Oh, and what about the other items on my 2019 ride list? There certainly were some other outstanding gravel adventures in there as well. Like the day that I got lost on purpose exploring the open spaces between New Brunswick and Nova Scotia. It was one of those perfect July mornings where the green is so very green and you can taste the thickness of the warm air. I wasn’t going fast, but the riding felt effortless. It was like there was no wind even if I felt refreshed by a gentle cool breeze. And there was also the day that I finally did the Dorchester Cape loop. I had stopped in Johnson’s Mills for a quick snack just as I noticed the Sand Pipers dancing along the shore. The beauty of how they were moving literally gave me goosebumps. Yeah, those were amazingly great ride days as well.
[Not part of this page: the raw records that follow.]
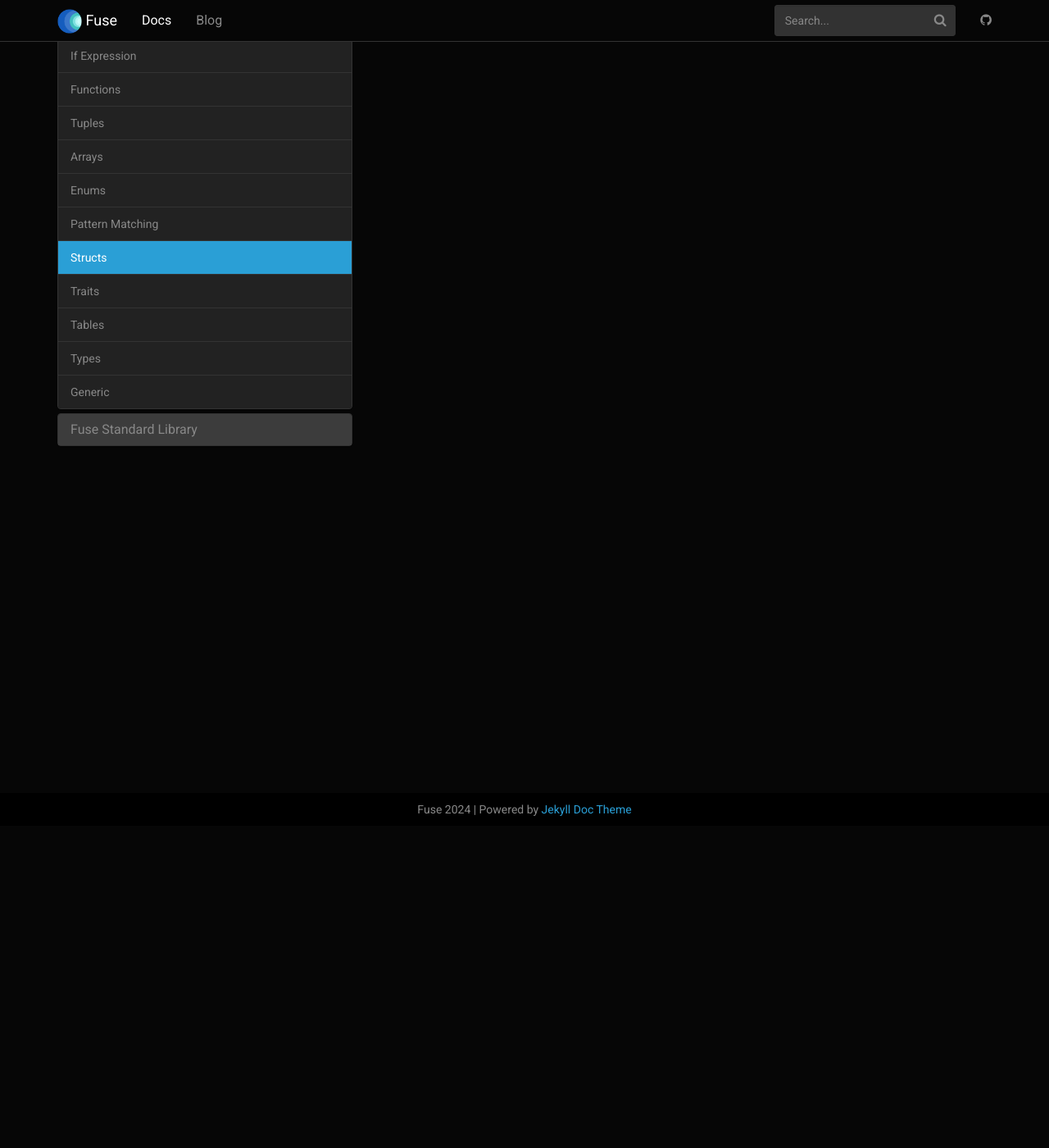
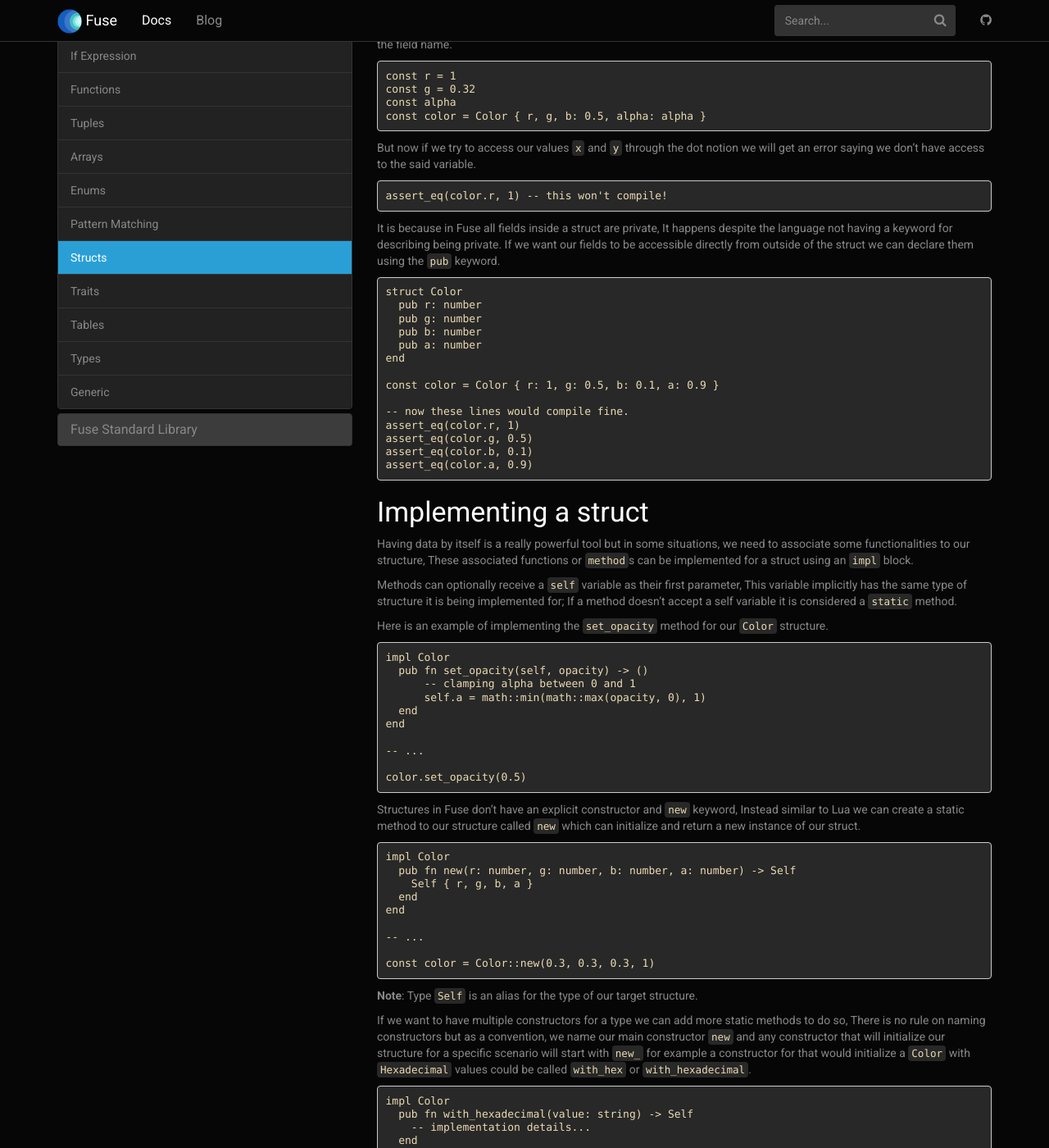
Before and after one commit to fuse-lang/fuse-lang.github.io, a Jekyll site: the page built from _docs/basics/13-structs.md, in a window 1280 px wide and 1400 px high, scrolled down 393 px. Shown: the whole window at 82% size. Built offline with Jekyll 4.4.1, drawn with Linux system fonts in a browser that asks for light colours; before the commit the page ends 1023 px from its top, so only the background shows below that; some of the changed text lies outside the part shown.

Commit message:
add documentation for structs.

````diff
--- a/_docs/basics/13-structs.md
+++ b/_docs/basics/13-structs.md
@@ -3,4 +3,100 @@ title: Structs
 permalink: /docs/structs/
 ---
 
-A `struct` is the
+A `struct` as the name suggests is the definition of a data structure, We can define a structure with the following syntax.
+
+```fuse
+struct Color
+  r: number
+  g: number
+  b: number
+  a: number
+end
+```
+
+Initialization of a structure happens using the `T { values }` expression, Where `T` is the type of our structure and named values of the structure placed between curly brackets.
+
+```fuse
+const color = Color { r: 1, g: 1, b: 1, a: 1 }
+```
+
+If we are initializing the struct using a variable with the same name as it would have as its field, We can omit specifying the field name.
+
+```fuse
+const r = 1
+const g = 0.32
+const alpha
+const color = Color { r, g, b: 0.5, alpha: alpha }
+```
+
+But now if we try to access our values `x` and `y` through the dot notion we will get an error saying we don't have access to the said variable.
+
+```fuse
+assert_eq(color.r, 1) -- this won't compile!
+```
+
+It is because in Fuse all fields inside a struct are private, It happens despite the language not having a keyword for describing being private. If we want our fields to be accessible directly from outside of the struct we can declare them using the `pub` keyword.
+
+```fuse
+struct Color
+  pub r: number
+  pub g: number
+  pub b: number
+  pub a: number
+end
+
+const color = Color { r: 1, g: 0.5, b: 0.1, a: 0.9 }
+
+-- now these lines would compile fine.
+assert_eq(color.r, 1)
+assert_eq(color.g, 0.5)
+assert_eq(color.b, 0.1)
+assert_eq(color.a, 0.9)
+```
+
+### Implementing a struct
+
+Having data by itself is a really powerful tool but in some situations, we need to associate some functionalities to our structure, These associated functions or `method`s can be implemented for a struct using an `impl` block.
+
+Methods can optionally receive a `self` variable as their first parameter, This variable implicitly has the same type of structure it is being implemented for; If a method doesn't accept a self variable it is considered a `static` method.
+
+Here is an example of implementing the `set_opacity` method for our `Color` structure.
+
+```fuse
+impl Color
+  pub fn set_opacity(self, opacity) -> ()
+      -- clamping alpha between 0 and 1
+      self.a = math::min(math::max(opacity, 0), 1)
+  end
+end
+
+-- ...
+
+color.set_opacity(0.5)
+```
+
+Structures in Fuse don't have an explicit constructor and `new` keyword, Instead similar to Lua we can create a static method to our structure called `new` which can initialize and return a new instance of our struct.
+
+```fuse
+impl Color
+  pub fn new(r: number, g: number, b: number, a: number) -> Self
+    Self { r, g, b, a }
+  end
+end
+
+-- ...
+
+const color = Color::new(0.3, 0.3, 0.3, 1)
+```
+
+__Note__: Type `Self` is an alias for the type of our target structure.
+
+If we want to have multiple constructors for a type we can add more static methods to do so, There is no rule on naming constructors but as a convention, we name our main constructor `new` and any constructor that will initialize our structure for a specific scenario will start with `new_` for example a constructor for that would initialize a `Color` with `Hexadecimal` values could be called `with_hex` or `with_hexadecimal`.
+
+```fuse
+impl Color
+  pub fn with_hexadecimal(value: string) -> Self
+    -- implementation details...
+  end
+end
+```
````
We are sold the idea that the most beautiful places on this earth worth seeing are far away and expensive to visit. But this way of thinking only makes us miss what’s right under our noses. It makes us miss the treasures in our own neck of the woods. Who knew that all this amazing gravel existed so close to home, just waiting to be ridden? As much as the big bucket list ride destinations seem exciting and worth doing, I believe that we should all start with exploring where we already are, in our own backyards.
I got through most of my 2019 ride list. And those that I haven’t had the chance to ride yet, they may happen this fall? If not, they’ll just be at the top of my 2020 list. Maybe 2020 will the year of my first multi-day solo backpacking trip? Maybe? Inspiration. It can’t be forced. One can only let it surface.
About Mike LeBlanc
I fell madly in love with the bike over 45 years ago when I taught myself to ride on two wheels without the help of training wheels using our neighbour’s bike. I was instantly hooked. Some of the fondest memories of my childhood were of riding with my dad, venturing out to parks and playgrounds, my young mind so very excited about the sudden expansion of my outside world, my first taste of what pure freedom felt like. I grew up riding and racing BMX, then graduated to Mountain Bikes as a young adult in the early 90s, eventually adding Road, Cyclocross and even Track. After close to 30 years of racing and a bad concussion in 2016, I have since retired from competition. I am no longer drawn by the fleeting thrill of chasing results. Today I feel more of a connection to cycling’s soul. I believe that riding a bicycle is, in its purest form, about exploration. Riding for me now is all about adventure, discovery, being outside, in the moment, paying attention to the fine details of the experience whenever I’m on my bike. I live in Dieppe, New Brunswick with my wife, daughter and our dog Zen.
Bike: Revolt Advanced 0